Web page revision data:
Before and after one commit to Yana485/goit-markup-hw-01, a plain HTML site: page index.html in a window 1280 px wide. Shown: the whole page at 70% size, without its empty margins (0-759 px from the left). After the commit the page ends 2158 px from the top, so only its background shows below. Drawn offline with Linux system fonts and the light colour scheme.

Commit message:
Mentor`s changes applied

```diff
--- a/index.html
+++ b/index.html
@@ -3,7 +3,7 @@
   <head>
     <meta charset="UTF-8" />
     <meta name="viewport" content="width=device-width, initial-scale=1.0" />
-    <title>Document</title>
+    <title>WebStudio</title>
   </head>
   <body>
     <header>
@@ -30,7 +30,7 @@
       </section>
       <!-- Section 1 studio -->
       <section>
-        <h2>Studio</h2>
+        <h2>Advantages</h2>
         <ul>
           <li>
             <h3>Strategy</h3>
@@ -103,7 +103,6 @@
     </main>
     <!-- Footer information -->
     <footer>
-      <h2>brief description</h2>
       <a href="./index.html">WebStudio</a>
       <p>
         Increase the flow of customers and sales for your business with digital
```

=== EXERCISE ===
In your response, reproduce the records exactly, every one.

=== WRITTEN ANSWER ===
Before and after one commit to Yana485/goit-markup-hw-01, a plain HTML site: page index.html in a window 1280 px wide. Shown: the whole page at 70% size, without its empty margins (0-759 px from the left). After the commit the page ends 2158 px from the top, so only its background shows below. Drawn offline with Linux system fonts and the light colour scheme.

Commit message:
Mentor`s changes applied

```diff
--- a/index.html
+++ b/index.html
@@ -3,7 +3,7 @@
   <head>
     <meta charset="UTF-8" />
     <meta name="viewport" content="width=device-width, initial-scale=1.0" />
-    <title>Document</title>
+    <title>WebStudio</title>
   </head>
   <body>
     <header>
@@ -30,7 +30,7 @@
       </section>
       <!-- Section 1 studio -->
       <section>
-        <h2>Studio</h2>
+        <h2>Advantages</h2>
         <ul>
           <li>
             <h3>Strategy</h3>
@@ -103,7 +103,6 @@
     </main>
     <!-- Footer information -->
     <footer>
-      <h2>brief description</h2>
       <a href="./index.html">WebStudio</a>
       <p>
         Increase the flow of customers and sales for your business with digital
```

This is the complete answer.